300 AAC Blackout is really starting to take off. Almost every manufacturer offers it as an option for their guns, and the ammo is now widely available in big box stores like Academy. It seems like 300 BLK is at the tipping point where, at the very least, it will be self-sustaining and hang around much like other “boutique” calibers like .243 Win and .357 SIG. Part of that appeal comes from the easily suppressed nature of the round, offering subsonic capabilities alongside supersonic capabilities without changing anything. With an eye especially on the 300 BLK market, Liberty Suppressors released their Chaotic 30 caliber suppressor . . .
Muzzle Brakes. Advocates will sing their praises in terms of recoil reduction and taming muzzle rise, but Newton’s laws of physics extract a price for these benefits: namely increased noise and blast concussion. Personally, I’m a big fan of muzzle brakes because I shoot more accurately with lower recoiling rifles, and I love to see the bullet’s trace and impact. So when I first saw these new innovative brakes from Precision Armament, I knew I had to try them out. I ended up ordering two of their best-selling brakes – the M-11 and the M-41 – and now report to the armed intelligentsia.
Has anyone made a sharkgun yet? What better to protect yourself after a sharknado? Saying that, loading could be a bit tricky. Disappointingly, SharkGunleather’s products at amazon.com aren’t made of shark skin. And they ain’t cheap. The Bed Mattress Gun Holster with Flashlight Loop ran me $24.97 plus S&H. Which is a lot of money for something made of industrial grade nylon, a section of sewn-in cardboard and a strip of molded leather that’s stiffer than Bruce Venture. Still, what price home defense, eh? And it IS a damn good idea, if more than slightly controversial . . .
Bigger doesn’t always mean better. With silencers the general rule of thumb is that the larger the internal volume of the can, the better sound suppression you’re going to get, but there’s definitely a point where increased volume gets you diminishing returns. For example, slapping a Mystic-X on your Ruger handgun makes the thing whisper quiet, but the size of the can looks awkward and makes the gun a little front heavy. For the shooter who’s looking for a slimmer solution to their rimfire suppression needs, Liberty Suppressors presents the Kodiak TL . . .
Everyone agrees that silencers are awesome, and make the shooting experience way more enjoyable. Even so, silencer ownership is still relatively uncommon in the United States. The number one reason I keep hearing from people as to why they don’t buy one is that the barrier to entry is still way too high for the end result. Silencers are expensive, the wait while the paperwork is processed is a pain in the butt, and at the end you have a can with a limited capability.

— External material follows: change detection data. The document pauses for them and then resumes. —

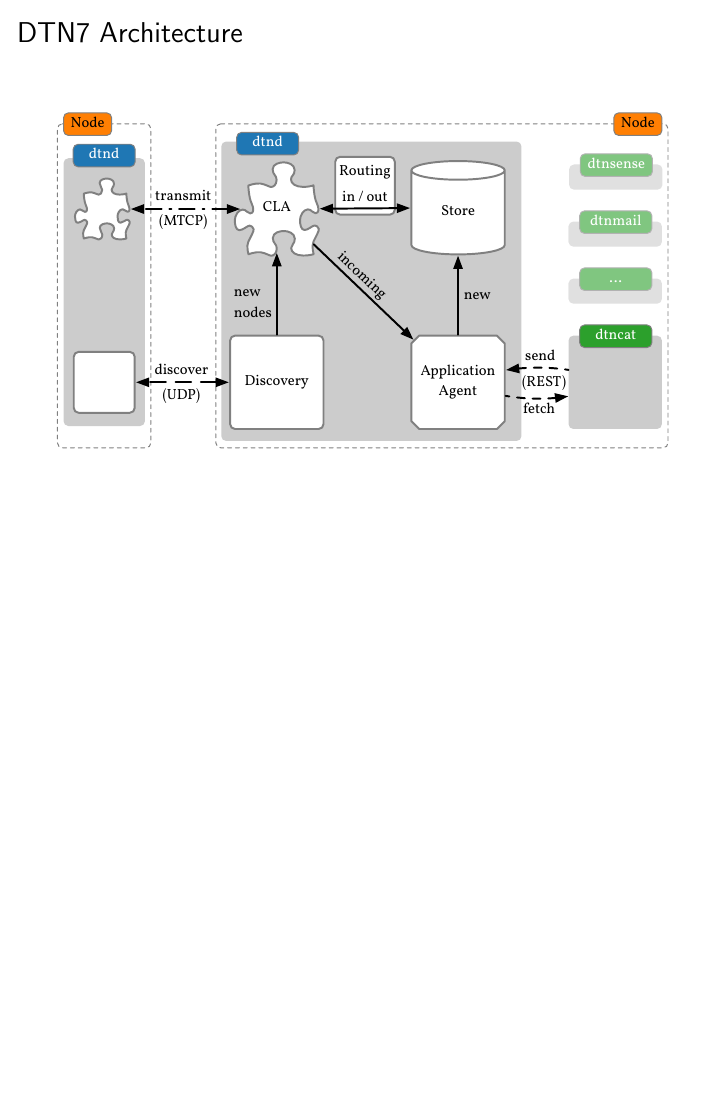
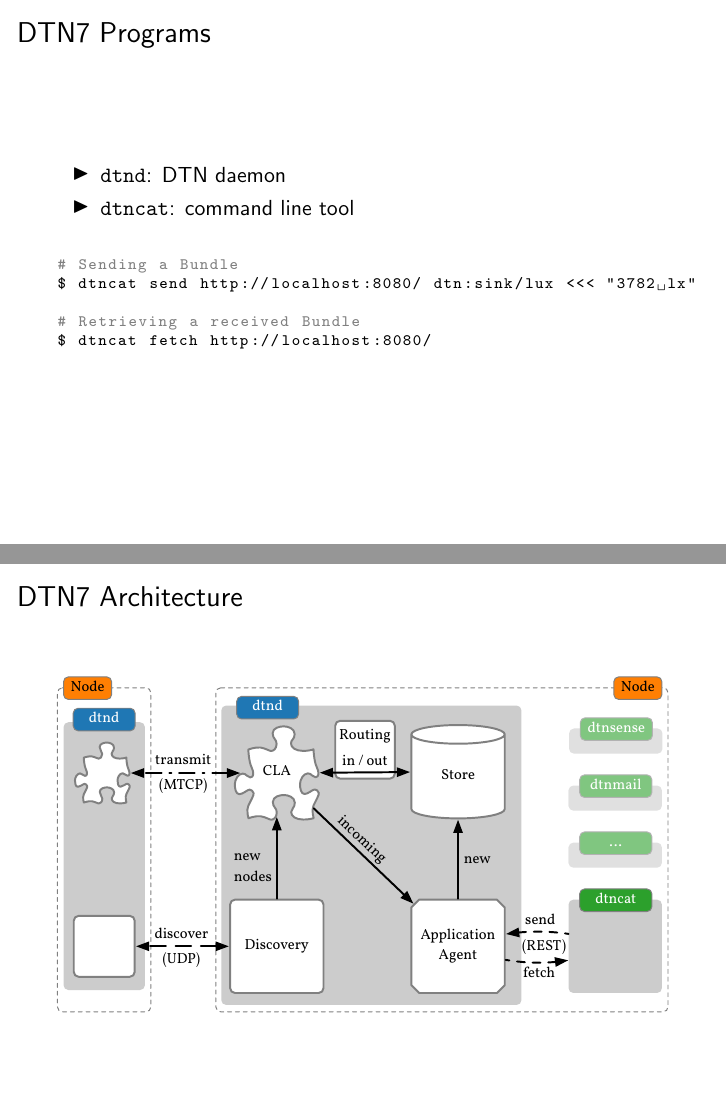
Before and after one commit to dtn7/adhocnow2019-slides, LaTeX slides (presentation/presentation.tex, which reads presentation/slides/03_dtn7.tex): page 13 of 13 before the commit and pages 13 and 14 of 14 after it, the two joined at a grey line, the shorter picture padded with empty space. Compiled offline with pdfLaTeX.

Commit message:
DTN7: DTN Programs

```diff
--- a/presentation/presentation.tex
+++ b/presentation/presentation.tex
@@ -1,6 +1,8 @@
 \documentclass{beamer}
 
 \usepackage[nolist,nohyperlinks]{acronym}
+\usepackage{color}
+\usepackage{listings}
 \usepackage{tikz}
 \usepackage{tikz-uml}
 
--- a/presentation/slides/03_dtn7.tex
+++ b/presentation/slides/03_dtn7.tex
@@ -12,6 +12,33 @@
   \end{itemize}
 \end{frame}
 
+\subsection{DTN7 Programs}
+
+\begin{frame}[fragile]
+  \frametitle{DTN7 Programs}
+
+  \begin{itemize}
+  \item \texttt{dtnd}: \acs{DTN} daemon
+  \item \texttt{dtncat}: command line tool
+  \end{itemize}
+
+  \begin{figure}
+    \lstset{
+      basicstyle=\ttfamily\scriptsize,
+      commentstyle=\color{gray},
+      language=sh,
+    }
+
+    \begin{lstlisting}
+# Sending a Bundle
+$ dtncat send http://localhost:8080/ dtn:sink/lux <<< "3782 lx"
+
+# Retrieving a received Bundle
+$ dtncat fetch http://localhost:8080/
+    \end{lstlisting}
+  \end{figure}
+\end{frame}
+
 \subsection{DTN7 Architecture}
 
 \begin{frame}
```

It seemed like you needed three silencers to cover all the bases, namely a rimfire can, a pistol can, and a rifle can. But what if all of those excuses suddenly disappeared?